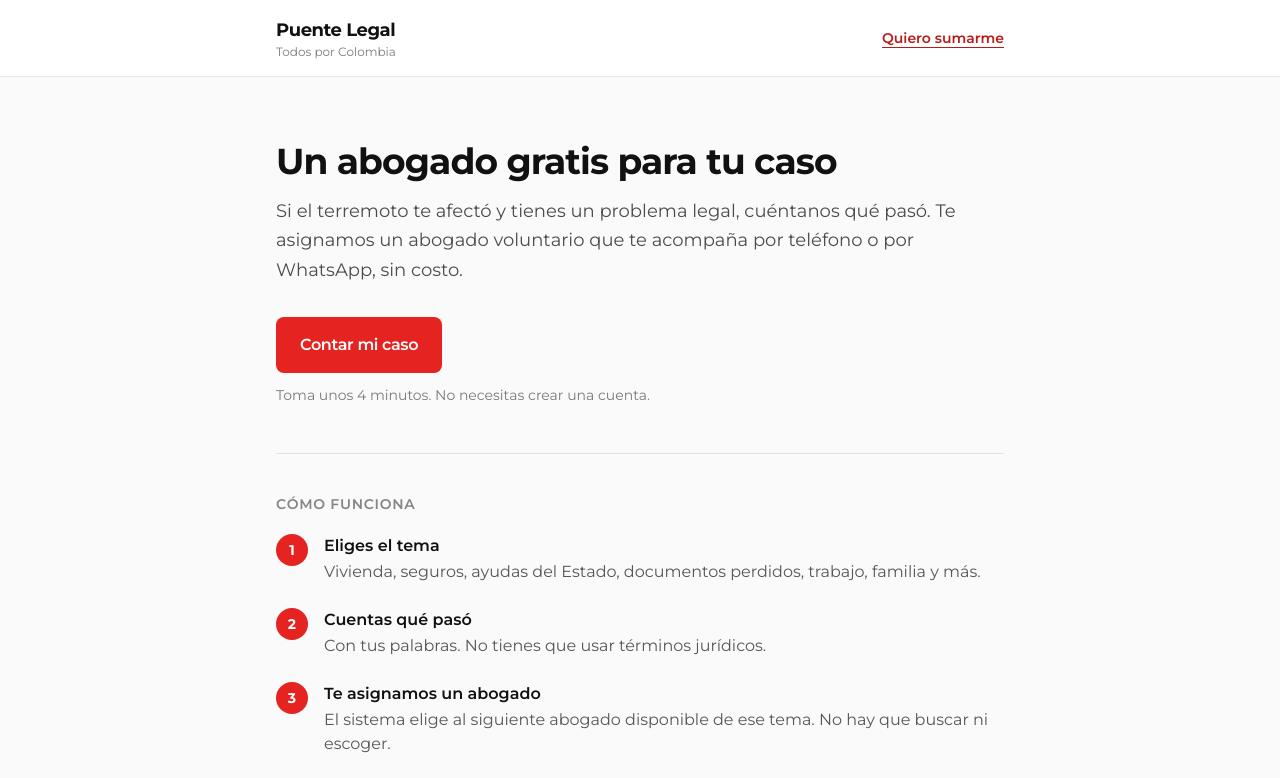
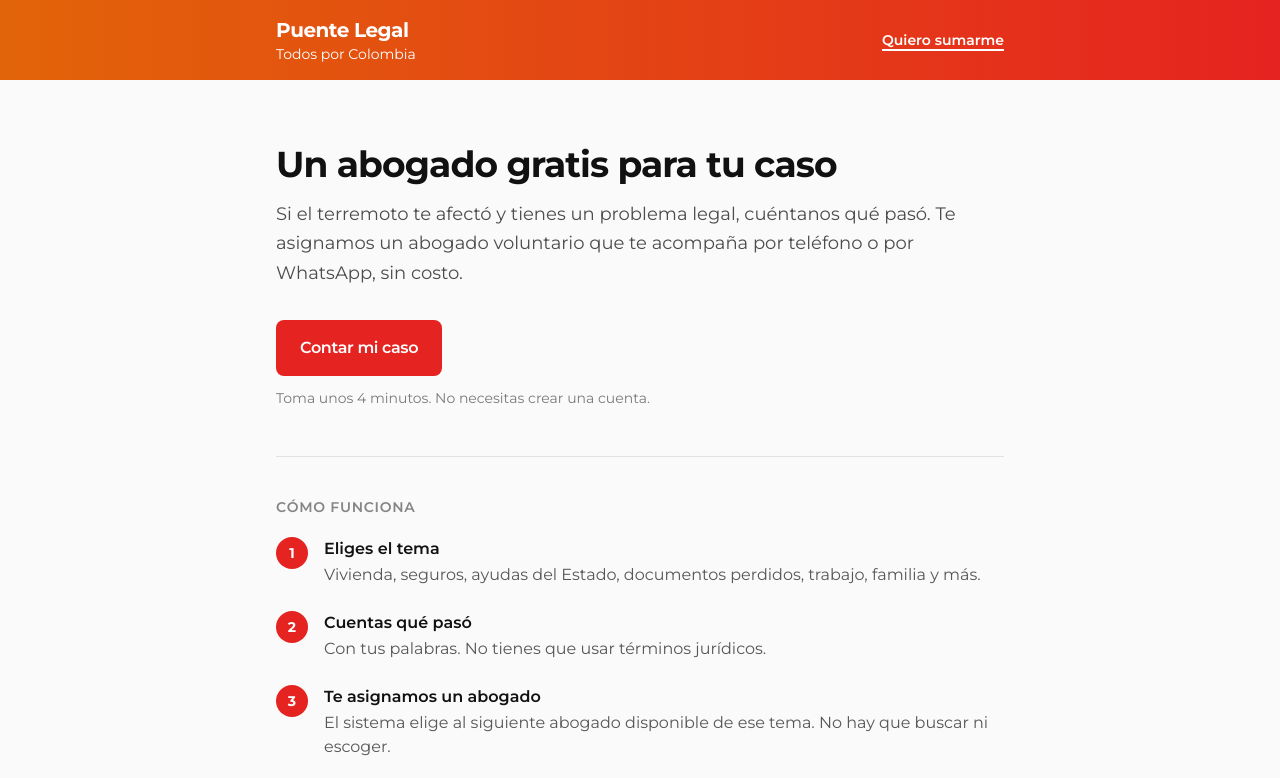
Before and after one commit to danielarodriguez-ctrl/Puente-Legal, a Next.js app: page / in a window 1280 px wide. Shown: the top 778 px of the page. Built offline with nearby package versions, Linux system fonts and the light colour scheme.

Commit message:
Add files via upload

```diff
--- a/pages/_app.tsx
+++ b/pages/_app.tsx
@@ -23,21 +23,28 @@ export default function App({ Component, pageProps }: AppProps) {
       </Head>
 
       <div className="flex min-h-screen flex-col font-sans">
-        <header className="border-b border-tinta/10 bg-white">
+        {/* Degradado de marca: naranja a la izquierda, rojo a la derecha.
+            El texto va en blanco puro, sin transparencias: sobre el naranja
+            cualquier opacidad lo vuelve ilegible al sol, que es como mucha
+            gente va a abrir esto. */}
+        <header className="bg-gradient-to-r from-alerta to-acento text-white">
           <div className="mx-auto flex max-w-3xl items-center justify-between px-5 py-4">
             {/* En celular la bajada va debajo del nombre. Puestas en fila
                 se parten a la mitad en pantallas de 360 px. */}
-            <a href="/" className="leading-tight">
-              <span className="block text-base font-bold tracking-tight sm:text-lg">
+            <a
+              href="/"
+              className="leading-tight text-white focus-visible:ring-white focus-visible:ring-offset-0"
+            >
+              {/* 20 px en negrita: por encima de ese tamaño el blanco sobre
+                  el naranja ya cumple el mínimo de contraste. */}
+              <span className="block text-xl font-bold tracking-tight">
                 Puente Legal
               </span>
-              <span className="block text-[11px] text-tinta/55 sm:text-xs">
-                Todos por Colombia
-              </span>
+              <span className="block text-xs sm:text-sm">Todos por Colombia</span>
             </a>
             <a
               href="/abogados"
-              className="whitespace-nowrap text-sm font-semibold text-acentoOscuro underline underline-offset-4"
+              className="whitespace-nowrap text-sm font-semibold text-white underline decoration-2 underline-offset-4 focus-visible:ring-white focus-visible:ring-offset-0"
             >
               Quiero sumarme
             </a>
```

EXERCISE OBJECTIVE - Could you retype the records above exactly, omitting the pictures?

ANSWER TO THIS EXERCISE -
Before and after one commit to danielarodriguez-ctrl/Puente-Legal, a Next.js app: page / in a window 1280 px wide. Shown: the top 778 px of the page. Built offline with nearby package versions, Linux system fonts and the light colour scheme.

Commit message:
Add files via upload

```diff
--- a/pages/_app.tsx
+++ b/pages/_app.tsx
@@ -23,21 +23,28 @@ export default function App({ Component, pageProps }: AppProps) {
       </Head>
 
       <div className="flex min-h-screen flex-col font-sans">
-        <header className="border-b border-tinta/10 bg-white">
+        {/* Degradado de marca: naranja a la izquierda, rojo a la derecha.
+            El texto va en blanco puro, sin transparencias: sobre el naranja
+            cualquier opacidad lo vuelve ilegible al sol, que es como mucha
+            gente va a abrir esto. */}
+        <header className="bg-gradient-to-r from-alerta to-acento text-white">
           <div className="mx-auto flex max-w-3xl items-center justify-between px-5 py-4">
             {/* En celular la bajada va debajo del nombre. Puestas en fila
                 se parten a la mitad en pantallas de 360 px. */}
-            <a href="/" className="leading-tight">
-              <span className="block text-base font-bold tracking-tight sm:text-lg">
+            <a
+              href="/"
+              className="leading-tight text-white focus-visible:ring-white focus-visible:ring-offset-0"
+            >
+              {/* 20 px en negrita: por encima de ese tamaño el blanco sobre
+                  el naranja ya cumple el mínimo de contraste. */}
+              <span className="block text-xl font-bold tracking-tight">
                 Puente Legal
               </span>
-              <span className="block text-[11px] text-tinta/55 sm:text-xs">
-                Todos por Colombia
-              </span>
+              <span className="block text-xs sm:text-sm">Todos por Colombia</span>
             </a>
             <a
               href="/abogados"
-              className="whitespace-nowrap text-sm font-semibold text-acentoOscuro underline underline-offset-4"
+              className="whitespace-nowrap text-sm font-semibold text-white underline decoration-2 underline-offset-4 focus-visible:ring-white focus-visible:ring-offset-0"
             >
               Quiero sumarme
             </a>
```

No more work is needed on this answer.